A couple of them come to mind I would like to share.
Dutch Chief Rabbi Meir Just OBM was a man of understatements. A rabbi of short stature but of international greatness. Born in Hungary, he left this world much too early at the age of 102. He rests on the Mount of Olives. He did our chuppah. After signing o the ketubah, he said: We now proceed with the throwing of rice. A small bowl of uncooked rice stood on the table between us. My wife-to-be was afraid to get it in her sheitel; I was worried it would get into my beard. You know what this is for, he asked. I said: Sure, for fertility. Nothing insignificant because, together, we were already over 80. And for livelihood, he said. His hand went to the bowl. He took out three kernels of rice and placed them on the table. The ‘throwing of rice!’ One of my children recently said: And you had three children.
Reb Shlomo Carlebach, known for his songs, guitar playing, dancing, and stories, often advocated love and pleaded against hate. He even warned against hatred for evil people. Many a child and grownup enjoy making lots of noise when the name of Haman is read from the Esther scroll. Stamping, clapping, rattling, firecrackers, etc. But he would only do so at the first mention of Haman. That’s it. When overdone, hatred can jump from against the wicked to relationships between good people.
I was new to religious Judaism when I heard: You could say: ‘Why do all these small things? That must be for very committed Jews.’ But, hey, if you won’t even do the small things, how will you get to the big things? My current rabbi says: You can always make a small improvement. That’s how you can build progress. One word of anger less. One cigarette less.

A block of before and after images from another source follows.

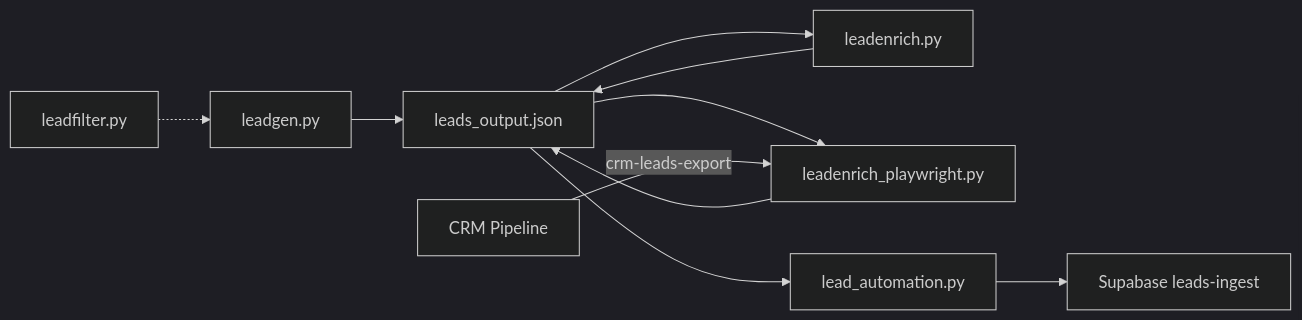
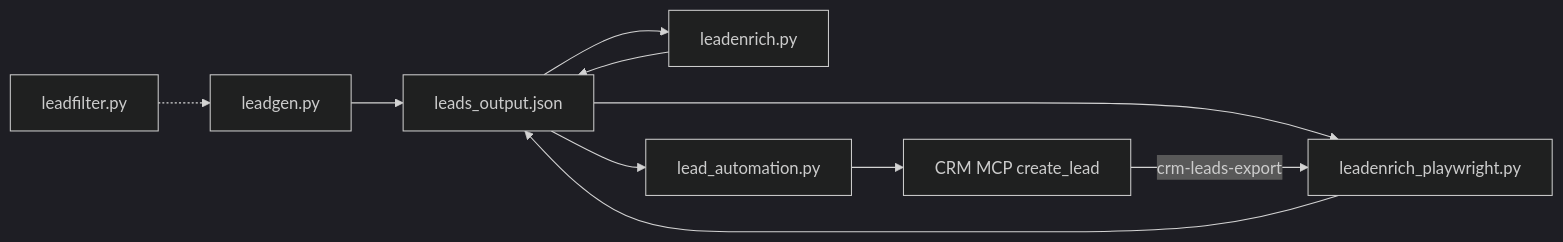
The diagram in documentation/README.md (StaticxViper/cjm-dev), drawn with Mermaid (dark theme) before and after one commit. The commit also changed other lines of this file and 14 other files, not shown here.

First line of the commit message:
Refactor lead automation to integrate CRM MCP for lead creation

````diff
--- a/documentation/README.md
+++ b/documentation/README.md
@@ -44,12 +44,12 @@
 ```mermaid
 flowchart LR
   leadgen[leadgen.py] --> leads[leads_output.json]
   leads --> enrichFb[leadenrich.py]
   leads --> enrichPw[leadenrich_playwright.py]
   crm[CRM Pipeline] -->|crm-leads-export| enrichPw
   enrichFb --> leads
   enrichPw --> leads
   leads --> ingest[lead_automation.py]
-  ingest --> supabase[Supabase leads-ingest]
+  ingest --> crm[CRM MCP create_lead]
   leadfilter[leadfilter.py] -.-> leadgen
 ```
````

At the end of the Hoshannah Rabbah morning service, the day before Simchat Torah, the custom is that beat five willow branches bound together against the floor. Some do that in the synagogue, others outside. Some beat as if it is a rug to clean. In Amsterdam, we did this in the synagogue. Five light taps on the floor. It would be common, after that, to maybe find one leaf on the floor. Not like in a forest.
The kiddush has the words: ‘And on the seventh day, He stopped, and revived.’ If you put a dot in the B, ב, you changed Shavvat into Shabbat, and you say totally something else: And on the seventh day it was Shabbat and He revived. Then, the Prayers have: ‘A remembrance of the Deeds of the Beginning (of Creation).’ If you put a dot in the B, it absurdly means: ‘At the Beginning (of Creation), there is a remembrance of the deeds.’ Or take: ‘He blesses His People (and their friends) with peace.’ Put a dot in the B and it becomes: ‘In peace, He blesses His People (and their friends). Before you drink the grape juice, you hopefully honor: ‘the Creator of the fruit of the vine.’ But if you omit the dot in the P, פ, and say not’ P’ree,’ but ‘F’ree’, atheistically, you say: ‘The vine is the creator of the fruit.’ Just like the culinary difference between “Let’s eat grandma” and “Let’s eat, grandma.”
Recently, someone in shul, younger than me but already on pension too, looked worn out. After the service, I told him: May Hashem soon return to you your energy and happiness. He immediately smiled and said: ‘Does it look so bad?’ It did. Reb Shlomo called that: I fixed him. I did nothing big. The next day, I saw him on my way out. He came to the second Minyan: I overslept. He looked guilty. I said: May it be for your health. He said: Amen. Small things. Have a nice day. Enjoy the holidays. Today is the death day of Rabbi Nachman ben Simchah of Breslav. Let’s be happy in his honor.